Search the data for the word "container". Reproduce every line where it is found.
Start of DATA PROVIDED
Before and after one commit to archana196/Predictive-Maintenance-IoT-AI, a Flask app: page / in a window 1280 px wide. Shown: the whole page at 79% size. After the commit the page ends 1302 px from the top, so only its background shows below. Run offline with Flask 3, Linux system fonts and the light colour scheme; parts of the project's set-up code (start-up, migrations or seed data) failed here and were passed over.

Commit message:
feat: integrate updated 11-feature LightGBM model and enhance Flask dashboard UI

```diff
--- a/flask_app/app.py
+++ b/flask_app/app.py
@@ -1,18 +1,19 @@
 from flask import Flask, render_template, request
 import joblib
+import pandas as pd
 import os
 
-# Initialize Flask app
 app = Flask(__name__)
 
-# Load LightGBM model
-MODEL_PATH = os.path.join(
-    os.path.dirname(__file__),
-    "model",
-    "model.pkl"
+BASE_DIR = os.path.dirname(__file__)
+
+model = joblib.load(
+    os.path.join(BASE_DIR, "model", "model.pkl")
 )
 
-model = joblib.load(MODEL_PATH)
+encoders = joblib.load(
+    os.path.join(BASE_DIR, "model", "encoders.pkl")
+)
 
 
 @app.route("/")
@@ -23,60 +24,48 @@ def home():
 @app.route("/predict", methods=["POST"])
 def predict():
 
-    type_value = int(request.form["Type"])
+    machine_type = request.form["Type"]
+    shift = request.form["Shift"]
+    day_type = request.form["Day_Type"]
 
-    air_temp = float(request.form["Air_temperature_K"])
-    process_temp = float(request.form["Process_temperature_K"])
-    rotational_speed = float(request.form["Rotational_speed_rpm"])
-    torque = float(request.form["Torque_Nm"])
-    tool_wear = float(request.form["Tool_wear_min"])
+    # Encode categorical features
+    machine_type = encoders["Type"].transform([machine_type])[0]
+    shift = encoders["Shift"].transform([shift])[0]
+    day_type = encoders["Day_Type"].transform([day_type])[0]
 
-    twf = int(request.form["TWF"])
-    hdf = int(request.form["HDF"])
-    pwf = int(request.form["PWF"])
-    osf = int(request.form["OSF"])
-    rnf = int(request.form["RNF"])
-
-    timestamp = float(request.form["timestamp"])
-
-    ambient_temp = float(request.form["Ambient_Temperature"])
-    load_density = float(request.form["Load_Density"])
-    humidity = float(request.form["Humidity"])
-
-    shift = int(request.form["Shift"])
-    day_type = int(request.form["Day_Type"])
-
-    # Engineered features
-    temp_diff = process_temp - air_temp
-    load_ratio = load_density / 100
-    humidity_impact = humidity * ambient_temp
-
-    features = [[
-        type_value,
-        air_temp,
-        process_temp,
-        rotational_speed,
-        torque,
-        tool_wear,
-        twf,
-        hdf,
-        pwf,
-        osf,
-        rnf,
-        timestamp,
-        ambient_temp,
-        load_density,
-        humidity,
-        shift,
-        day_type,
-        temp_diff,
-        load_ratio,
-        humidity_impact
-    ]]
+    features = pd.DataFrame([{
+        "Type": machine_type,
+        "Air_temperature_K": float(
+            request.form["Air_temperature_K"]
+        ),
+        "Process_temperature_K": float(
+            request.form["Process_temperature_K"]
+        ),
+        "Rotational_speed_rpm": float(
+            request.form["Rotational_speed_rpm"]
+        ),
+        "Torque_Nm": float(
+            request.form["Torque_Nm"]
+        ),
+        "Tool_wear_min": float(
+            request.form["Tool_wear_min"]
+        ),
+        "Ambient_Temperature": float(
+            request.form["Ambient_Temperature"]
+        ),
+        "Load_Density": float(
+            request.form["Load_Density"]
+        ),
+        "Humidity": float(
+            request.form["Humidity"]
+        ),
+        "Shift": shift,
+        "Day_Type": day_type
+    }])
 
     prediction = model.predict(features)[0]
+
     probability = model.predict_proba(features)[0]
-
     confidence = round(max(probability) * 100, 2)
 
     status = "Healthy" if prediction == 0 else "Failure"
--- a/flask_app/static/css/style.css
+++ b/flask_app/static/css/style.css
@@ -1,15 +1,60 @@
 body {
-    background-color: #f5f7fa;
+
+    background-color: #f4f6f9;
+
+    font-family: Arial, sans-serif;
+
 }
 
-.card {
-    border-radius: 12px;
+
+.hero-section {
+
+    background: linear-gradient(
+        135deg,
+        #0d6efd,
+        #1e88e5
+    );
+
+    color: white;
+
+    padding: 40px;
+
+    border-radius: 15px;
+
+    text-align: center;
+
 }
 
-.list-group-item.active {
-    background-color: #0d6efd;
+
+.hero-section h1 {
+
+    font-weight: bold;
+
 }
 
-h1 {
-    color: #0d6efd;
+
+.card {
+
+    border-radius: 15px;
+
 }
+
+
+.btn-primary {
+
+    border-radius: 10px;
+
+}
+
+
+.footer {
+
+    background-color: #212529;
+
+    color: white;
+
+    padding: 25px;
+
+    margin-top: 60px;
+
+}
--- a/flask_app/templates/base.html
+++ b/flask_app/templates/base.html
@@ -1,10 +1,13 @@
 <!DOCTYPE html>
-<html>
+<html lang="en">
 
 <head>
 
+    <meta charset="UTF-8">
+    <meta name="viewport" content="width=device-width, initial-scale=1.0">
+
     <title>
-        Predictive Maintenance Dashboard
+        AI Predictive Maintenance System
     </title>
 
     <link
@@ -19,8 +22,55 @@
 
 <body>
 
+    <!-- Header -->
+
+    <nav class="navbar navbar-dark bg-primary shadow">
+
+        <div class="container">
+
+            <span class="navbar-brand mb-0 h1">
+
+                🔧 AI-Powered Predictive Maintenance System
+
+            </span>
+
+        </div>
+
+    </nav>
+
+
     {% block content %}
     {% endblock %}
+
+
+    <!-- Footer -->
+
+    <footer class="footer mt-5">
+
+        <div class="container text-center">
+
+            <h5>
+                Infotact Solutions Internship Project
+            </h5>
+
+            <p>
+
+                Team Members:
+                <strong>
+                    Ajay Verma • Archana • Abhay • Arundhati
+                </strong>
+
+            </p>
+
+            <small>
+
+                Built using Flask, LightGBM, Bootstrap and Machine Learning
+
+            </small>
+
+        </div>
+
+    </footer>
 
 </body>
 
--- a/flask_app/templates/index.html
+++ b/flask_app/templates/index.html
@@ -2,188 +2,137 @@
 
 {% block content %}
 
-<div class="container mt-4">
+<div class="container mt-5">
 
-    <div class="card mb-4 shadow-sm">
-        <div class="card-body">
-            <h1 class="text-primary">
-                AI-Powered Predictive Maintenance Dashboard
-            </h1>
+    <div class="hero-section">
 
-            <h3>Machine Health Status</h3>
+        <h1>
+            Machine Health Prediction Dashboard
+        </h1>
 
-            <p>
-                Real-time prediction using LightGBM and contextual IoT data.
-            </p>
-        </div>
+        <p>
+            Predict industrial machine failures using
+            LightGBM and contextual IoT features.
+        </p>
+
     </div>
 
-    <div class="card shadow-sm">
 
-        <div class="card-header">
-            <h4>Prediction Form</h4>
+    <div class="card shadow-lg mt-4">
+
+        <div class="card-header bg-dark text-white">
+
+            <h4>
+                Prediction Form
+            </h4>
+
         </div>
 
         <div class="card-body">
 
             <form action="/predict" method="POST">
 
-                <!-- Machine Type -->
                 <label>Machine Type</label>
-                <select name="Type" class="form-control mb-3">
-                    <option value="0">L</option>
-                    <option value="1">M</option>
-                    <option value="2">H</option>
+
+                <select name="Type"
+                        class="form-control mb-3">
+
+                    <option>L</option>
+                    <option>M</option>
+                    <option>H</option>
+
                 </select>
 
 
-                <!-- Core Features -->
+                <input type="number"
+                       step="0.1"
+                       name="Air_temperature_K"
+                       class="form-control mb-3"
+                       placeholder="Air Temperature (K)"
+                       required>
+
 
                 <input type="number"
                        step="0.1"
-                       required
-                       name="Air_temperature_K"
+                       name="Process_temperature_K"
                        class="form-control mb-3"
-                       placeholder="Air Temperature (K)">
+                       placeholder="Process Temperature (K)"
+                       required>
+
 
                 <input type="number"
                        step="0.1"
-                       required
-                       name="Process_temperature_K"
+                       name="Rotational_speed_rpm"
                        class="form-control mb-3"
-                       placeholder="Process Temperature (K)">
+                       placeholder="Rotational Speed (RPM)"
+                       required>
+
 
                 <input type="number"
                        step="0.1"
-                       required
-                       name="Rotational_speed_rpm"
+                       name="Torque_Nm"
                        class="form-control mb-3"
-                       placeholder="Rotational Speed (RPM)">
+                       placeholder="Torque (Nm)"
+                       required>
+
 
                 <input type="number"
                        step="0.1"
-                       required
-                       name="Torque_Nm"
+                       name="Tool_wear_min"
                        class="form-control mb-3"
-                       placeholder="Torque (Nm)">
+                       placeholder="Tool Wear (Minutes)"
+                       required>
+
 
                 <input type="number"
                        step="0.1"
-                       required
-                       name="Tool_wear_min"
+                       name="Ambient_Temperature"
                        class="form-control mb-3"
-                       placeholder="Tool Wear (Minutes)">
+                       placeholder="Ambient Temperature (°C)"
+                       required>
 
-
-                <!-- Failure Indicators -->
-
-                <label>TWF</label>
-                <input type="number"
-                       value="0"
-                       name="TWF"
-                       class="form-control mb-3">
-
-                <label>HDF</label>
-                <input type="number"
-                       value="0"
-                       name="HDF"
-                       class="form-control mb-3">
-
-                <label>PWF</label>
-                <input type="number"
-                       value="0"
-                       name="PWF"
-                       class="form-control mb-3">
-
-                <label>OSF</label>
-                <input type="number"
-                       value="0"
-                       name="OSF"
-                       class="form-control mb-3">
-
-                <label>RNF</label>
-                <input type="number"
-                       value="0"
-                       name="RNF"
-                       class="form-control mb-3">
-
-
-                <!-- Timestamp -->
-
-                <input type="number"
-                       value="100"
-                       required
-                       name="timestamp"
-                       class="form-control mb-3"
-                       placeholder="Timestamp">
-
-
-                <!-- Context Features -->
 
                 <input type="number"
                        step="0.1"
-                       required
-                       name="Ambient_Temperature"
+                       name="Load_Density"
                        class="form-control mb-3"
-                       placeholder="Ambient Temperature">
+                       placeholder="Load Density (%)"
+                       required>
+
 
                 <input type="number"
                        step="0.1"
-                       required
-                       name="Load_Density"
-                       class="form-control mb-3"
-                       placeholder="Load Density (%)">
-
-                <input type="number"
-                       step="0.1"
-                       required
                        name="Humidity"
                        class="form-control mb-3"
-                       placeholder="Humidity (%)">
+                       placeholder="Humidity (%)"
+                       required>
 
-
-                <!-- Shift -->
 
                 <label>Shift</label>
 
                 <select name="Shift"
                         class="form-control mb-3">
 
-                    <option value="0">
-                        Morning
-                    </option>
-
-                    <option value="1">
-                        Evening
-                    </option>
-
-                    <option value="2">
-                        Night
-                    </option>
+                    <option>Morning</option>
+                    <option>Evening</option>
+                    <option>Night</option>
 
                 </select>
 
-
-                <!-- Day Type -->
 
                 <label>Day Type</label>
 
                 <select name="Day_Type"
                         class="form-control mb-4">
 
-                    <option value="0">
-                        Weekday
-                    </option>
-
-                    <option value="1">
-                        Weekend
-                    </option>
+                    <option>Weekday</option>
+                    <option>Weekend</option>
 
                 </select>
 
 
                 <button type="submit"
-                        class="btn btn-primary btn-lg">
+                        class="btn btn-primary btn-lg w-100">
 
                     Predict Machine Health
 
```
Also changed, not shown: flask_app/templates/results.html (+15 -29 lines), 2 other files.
End of DATA PROVIDED
TASK RESPONSE
+        <div class="container">
+        <div class="container text-center">
-<div class="container mt-4">
+<div class="container mt-5">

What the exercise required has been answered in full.